Is the Coat the most important thing on our dogs?
While coat is so terribly important to our breed it cannot be more important than soundness. A dog with an absolutely drop dead perfect coat that is flawed in it’s movement, that is unsound physically or mentally is just as useless to the hunter. We must strive for the package, the total animal that fits the bill in all ways.

But...... it's a Dog SHOW!
I understand it’s a dog show, with an emphasis on Show, but I always believed the purpose for a show was to choose breeding stock. A German Wirehaired Pointer should not look like a liver and white Airedale, or Giant Schnauzer. A dog with a coat such as this lacks breed type, lacks a correct German Wirehaired Pointer coat. When these types of coats are put up for our top honors, it encourages fad breeding, breeding to win in the show ring. But what good is producing pretty dogs that are useless for their intended purpose- hunting.

This is not a fancy breed, this is a down to earth, solid working dog whose history and heritage deserves to be upheld and honored. Breeders and owners who want to sculpt a breed, who have a need to have flowing coats should seek those breeds. Judges also need to honor our standard and attempt to learn what correct coat is.

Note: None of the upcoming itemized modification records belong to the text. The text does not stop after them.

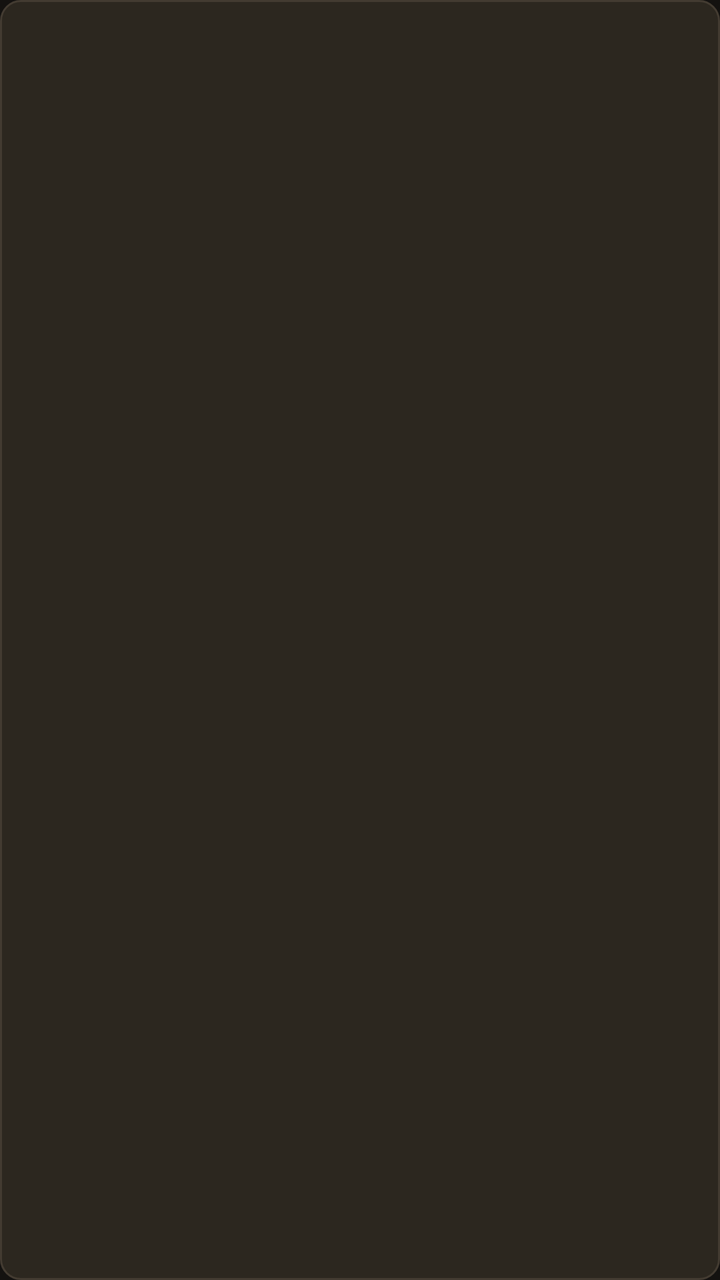
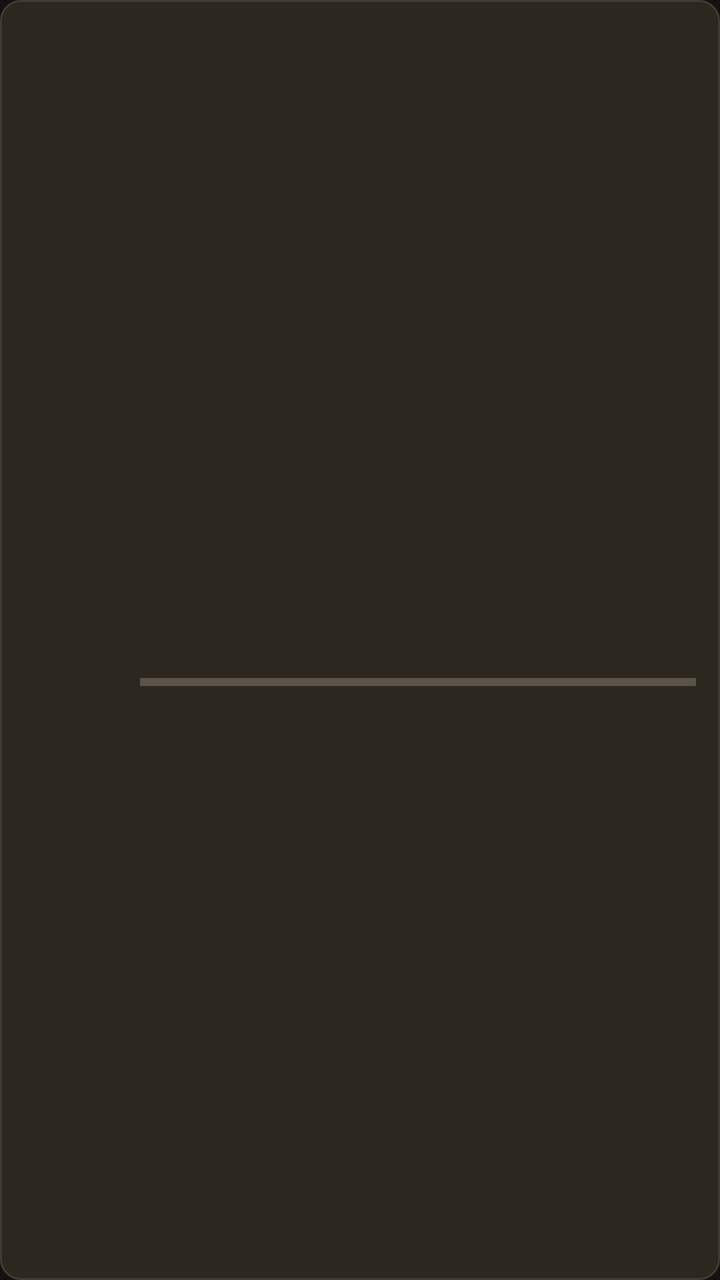

The first picture is an Android layout as it rendered before a commit; the second is the same layout after the commit. The layout source and the unified diff follow.
<!-- AndroidManifest.xml: application theme Theme.OlympusIptv -->
<!-- res/layout/item_mini_guide.xml -->
<?xml version="1.0" encoding="utf-8"?>
<TextView xmlns:android="http://schemas.android.com/apk/res/android"
    android:id="@+id/miniGuideName"
    android:layout_width="match_parent"
    android:layout_height="48dp"
    android:background="@drawable/bg_fresh_focusable"
    android:ellipsize="end"
    android:focusable="true"
    android:gravity="center_vertical"
    android:maxLines="1"
    android:paddingHorizontal="16dp"
    android:textColor="@color/text_primary"
    android:textSize="16sp" />
<!-- resources referenced by this layout -->
<resources>
  <color name="text_primary">#F6F1E7</color>
  <!-- drawable bg_fresh_focusable (drawable) -->
  <?xml version="1.0" encoding="utf-8"?>
  <selector xmlns:android="http://schemas.android.com/apk/res/android">
      <item android:state_focused="true">
          <shape>
              <solid android:color="@color/bg_elevated" />
              <corners android:radius="10dp" />
              <stroke
                  android:width="3dp"
                  android:color="@color/focus" />
          </shape>
      </item>
      <item android:state_selected="true">
          <shape>
              <solid android:color="@color/accent_dim" />
              <corners android:radius="10dp" />
              <stroke
                  android:width="2dp"
                  android:color="@color/accent" />
          </shape>
      </item>
      <item>
          <shape>
              <solid android:color="@color/bg_panel" />
              <corners android:radius="10dp" />
              <stroke
                  android:width="1dp"
                  android:color="@color/stroke" />
          </shape>
      </item>
  </selector>
  <style name="Theme.OlympusIptv" parent="Theme.AppCompat.NoActionBar">
          <item name="android:windowBackground">@color/bg</item>
          <item name="android:colorBackground">@color/bg</item>
          <item name="android:textColorPrimary">@color/text_primary</item>
          <item name="android:textColorSecondary">@color/text_secondary</item>
          <item name="colorPrimary">@color/accent</item>
          <item name="colorAccent">@color/accent</item>
          <item name="android:statusBarColor">@color/bg</item>
          <item name="android:navigationBarColor">@color/bg</item>
          <item name="android:windowFullscreen">true</item>
      </style>
  <color name="bg_elevated">#221F1A</color>
  <color name="focus">#F0C48A</color>
  <color name="accent_dim">#B07A38</color>
  <color name="accent">#E2A15A</color>
  <color name="bg_panel">#2C271F</color>
  <color name="stroke">#433B31</color>
  <color name="bg">#141210</color>
  <color name="text_secondary">#C9BBA8</color>
</resources>

<!-- the commit's change to res/layout/item_mini_guide.xml (unified diff, before → after) -->
@@ -1,13 +1,94 @@
 <?xml version="1.0" encoding="utf-8"?>
-<TextView xmlns:android="http://schemas.android.com/apk/res/android"
-    android:id="@+id/miniGuideName"
+<LinearLayout xmlns:android="http://schemas.android.com/apk/res/android"
     android:layout_width="match_parent"
-    android:layout_height="48dp"
+    android:layout_height="72dp"
     android:background="@drawable/bg_fresh_focusable"
-    android:ellipsize="end"
     android:focusable="true"
     android:gravity="center_vertical"
-    android:maxLines="1"
-    android:paddingHorizontal="16dp"
-    android:textColor="@color/text_primary"
-    android:textSize="16sp" />
+    android:orientation="horizontal"
+    android:paddingHorizontal="12dp"
+    android:paddingVertical="8dp">
+
+    <ImageView
+        android:id="@+id/miniGuideLogo"
+        android:layout_width="48dp"
+        android:layout_height="48dp"
+        android:contentDescription="@null"
+        android:scaleType="fitCenter" />
+
+    <LinearLayout
+        android:layout_width="0dp"
+        android:layout_height="wrap_content"
+        android:layout_marginStart="10dp"
+        android:layout_weight="1"
+        android:orientation="vertical">
+
+            <TextView
+                android:id="@+id/miniGuideName"
+                android:layout_width="match_parent"
+                android:layout_height="wrap_content"
+                android:ellipsize="end"
+                android:maxLines="1"
+                android:textColor="@color/text_primary"
+                android:textSize="16sp"
+                android:textStyle="bold" />
+
+            <LinearLayout
+                android:id="@+id/miniLiveBars"
+                android:layout_width="16dp"
+                android:layout_height="12dp"
+                android:layout_marginTop="2dp"
+                android:gravity="bottom"
+                android:orientation="horizontal"
+                android:visibility="gone">
+
+                <View
+                    android:layout_width="3dp"
+                    android:layout_height="5dp"
+                    android:layout_marginEnd="2dp"
+                    android:background="#FFE0B15A" />
+
+                <View
+                    android:layout_width="3dp"
+                    android:layout_height="10dp"
+                    android:layout_marginEnd="2dp"
+                    android:background="#FFE0B15A" />
+
+                <View
+                    android:layout_width="3dp"
+                    android:layout_height="7dp"
+                    android:background="#FFE0B15A" />
+            </LinearLayout>
+
+        <TextView
+            android:id="@+id/miniGuideShow"
+            android:layout_width="match_parent"
+            android:layout_height="wrap_content"
+            android:ellipsize="end"
+            android:maxLines="1"
+            android:textColor="@color/text_secondary"
+            android:textSize="12sp" />
+
+        <ProgressBar
+            android:id="@+id/miniGuideProgress"
+            style="?android:attr/progressBarStyleHorizontal"
+            android:layout_width="match_parent"
+            android:layout_height="4dp"
+            android:layout_marginTop="4dp"
+            android:max="1000"
+            android:progressTint="#FFE0B15A" />
+    </LinearLayout>
+
+    <TextView
+        android:id="@+id/miniGuideBadge"
+        android:layout_width="wrap_content"
+        android:layout_height="wrap_content"
+        android:layout_marginStart="8dp"
+        android:background="@drawable/bg_search_pill"
+        android:paddingHorizontal="8dp"
+        android:paddingVertical="4dp"
+        android:textColor="#FFE0B15A"
+        android:textSize="11sp"
+        android:textStyle="bold"
+        android:visibility="gone" />
+</LinearLayout>
<!-- resource entries referenced after the edit -->
@@ -32,6 +32,15 @@
           </shape>
       </item>
   </selector>
+  <!-- drawable bg_search_pill (drawable) -->
+  <?xml version="1.0" encoding="utf-8"?>
+  <shape xmlns:android="http://schemas.android.com/apk/res/android">
+      <solid android:color="#22E0B15A" />
+      <stroke
+          android:width="2dp"
+          android:color="#FFE0B15A" />
+      <corners android:radius="18dp" />
+  </shape>
   <style name="Theme.OlympusIptv" parent="Theme.AppCompat.NoActionBar">
           <item name="android:windowBackground">@color/bg</item>
           <item name="android:colorBackground">@color/bg</item>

This is not an easy breed to breed! We have to keep so many things in mind when choosing which dogs to breed. Athletic ability, bird sense, trainability, conformation, temperment, and then that proper coat. Keeping good, harsh, flat, and tight fitting coats has to be on our list, very high on our list because without it, it's just another long coated sporting dog. Please, let us not go the way of the Cockers and Setters!